YOUR GOAL. An unchanged copy of each entry below is needed; keep the pictures out of it.

DATASET CONTENT.
____

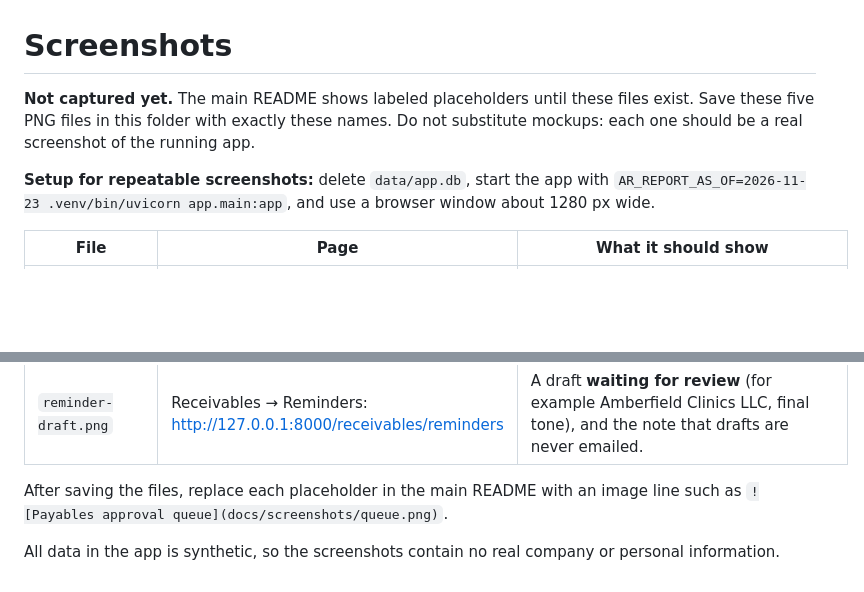
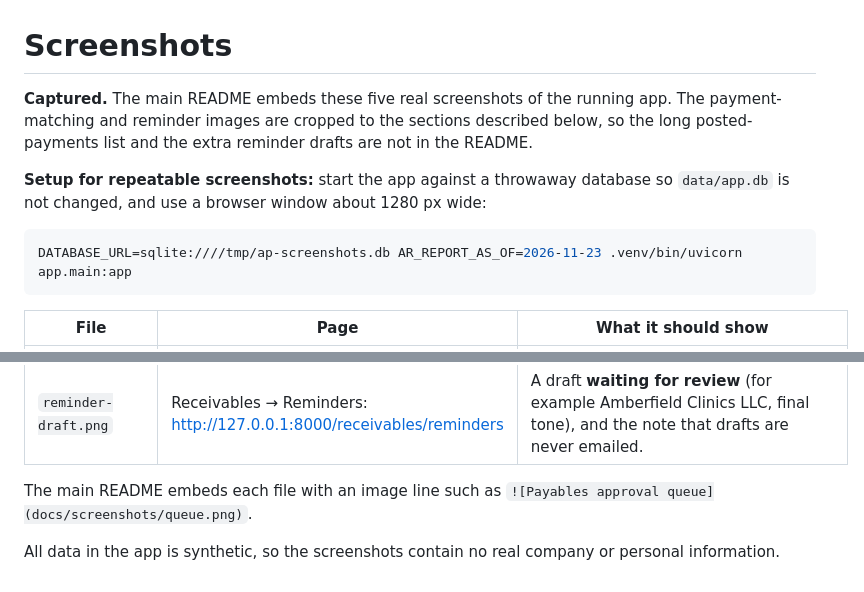
Before and after one commit to tishan-perera/ap-automation-agent, a Markdown page: docs/screenshots/README.md, 2 parts joined by grey strips. Rendered like a GitHub page; blank space fills up the shorter version.

````diff
--- a/docs/screenshots/README.md
+++ b/docs/screenshots/README.md
@@ -1,8 +1,12 @@
 # Screenshots
 
-**Not captured yet.** The main README shows labeled placeholders until these files exist. Save these five PNG files in this folder with exactly these names. Do not substitute mockups: each one should be a real screenshot of the running app.
+**Captured.** The main README embeds these five real screenshots of the running app. The payment-matching and reminder images are cropped to the sections described below, so the long posted-payments list and the extra reminder drafts are not in the README.
 
-**Setup for repeatable screenshots:** delete `data/app.db`, start the app with `AR_REPORT_AS_OF=2026-11-23 .venv/bin/uvicorn app.main:app`, and use a browser window about 1280 px wide.
+**Setup for repeatable screenshots:** start the app against a throwaway database so `data/app.db` is not changed, and use a browser window about 1280 px wide:
+
+```bash
+DATABASE_URL=sqlite:////tmp/ap-screenshots.db AR_REPORT_AS_OF=2026-11-23 .venv/bin/uvicorn app.main:app
+```
 
 | File | Page | What it should show |
 |---|---|---|
@@ -12,6 +16,6 @@
 | `cash.png` | Cash tab: http://127.0.0.1:8000/cash?as_of=2026-10-15 | Money in and money out, and the **Next 30 days** list with amber rows only for bills waiting for review. (Aging, http://127.0.0.1:8000/receivables/aging, is an acceptable alternative.) |
 | `reminder-draft.png` | Receivables → Reminders: http://127.0.0.1:8000/receivables/reminders | A draft **waiting for review** (for example Amberfield Clinics LLC, final tone), and the note that drafts are never emailed. |
 
-After saving the files, replace each placeholder in the main README with an image line such as `![Payables approval queue](docs/screenshots/queue.png)`.
+The main README embeds each file with an image line such as `![Payables approval queue](docs/screenshots/queue.png)`.
 
 All data in the app is synthetic, so the screenshots contain no real company or personal information.
````
Also changed, not shown: README.md (+6 -6 lines), docs/screenshots/ap-exception.png (added), docs/screenshots/ar-payment-review.png (added), docs/screenshots/cash.png (added), docs/screenshots/queue.png (added), docs/screenshots/reminder-draft.png (added).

____

RESPONSE TO THE TASK.
Before and after one commit to tishan-perera/ap-automation-agent, a Markdown page: docs/screenshots/README.md, 2 parts joined by grey strips. Rendered like a GitHub page; blank space fills up the shorter version.

````diff
--- a/docs/screenshots/README.md
+++ b/docs/screenshots/README.md
@@ -1,8 +1,12 @@
 # Screenshots
 
-**Not captured yet.** The main README shows labeled placeholders until these files exist. Save these five PNG files in this folder with exactly these names. Do not substitute mockups: each one should be a real screenshot of the running app.
+**Captured.** The main README embeds these five real screenshots of the running app. The payment-matching and reminder images are cropped to the sections described below, so the long posted-payments list and the extra reminder drafts are not in the README.
 
-**Setup for repeatable screenshots:** delete `data/app.db`, start the app with `AR_REPORT_AS_OF=2026-11-23 .venv/bin/uvicorn app.main:app`, and use a browser window about 1280 px wide.
+**Setup for repeatable screenshots:** start the app against a throwaway database so `data/app.db` is not changed, and use a browser window about 1280 px wide:
+
+```bash
+DATABASE_URL=sqlite:////tmp/ap-screenshots.db AR_REPORT_AS_OF=2026-11-23 .venv/bin/uvicorn app.main:app
+```
 
 | File | Page | What it should show |
 |---|---|---|
@@ -12,6 +16,6 @@
 | `cash.png` | Cash tab: http://127.0.0.1:8000/cash?as_of=2026-10-15 | Money in and money out, and the **Next 30 days** list with amber rows only for bills waiting for review. (Aging, http://127.0.0.1:8000/receivables/aging, is an acceptable alternative.) |
 | `reminder-draft.png` | Receivables → Reminders: http://127.0.0.1:8000/receivables/reminders | A draft **waiting for review** (for example Amberfield Clinics LLC, final tone), and the note that drafts are never emailed. |
 
-After saving the files, replace each placeholder in the main README with an image line such as `![Payables approval queue](docs/screenshots/queue.png)`.
+The main README embeds each file with an image line such as `![Payables approval queue](docs/screenshots/queue.png)`.
 
 All data in the app is synthetic, so the screenshots contain no real company or personal information.
````
Also changed, not shown: README.md (+6 -6 lines), docs/screenshots/ap-exception.png (added), docs/screenshots/ar-payment-review.png (added), docs/screenshots/cash.png (added), docs/screenshots/queue.png (added), docs/screenshots/reminder-draft.png (added).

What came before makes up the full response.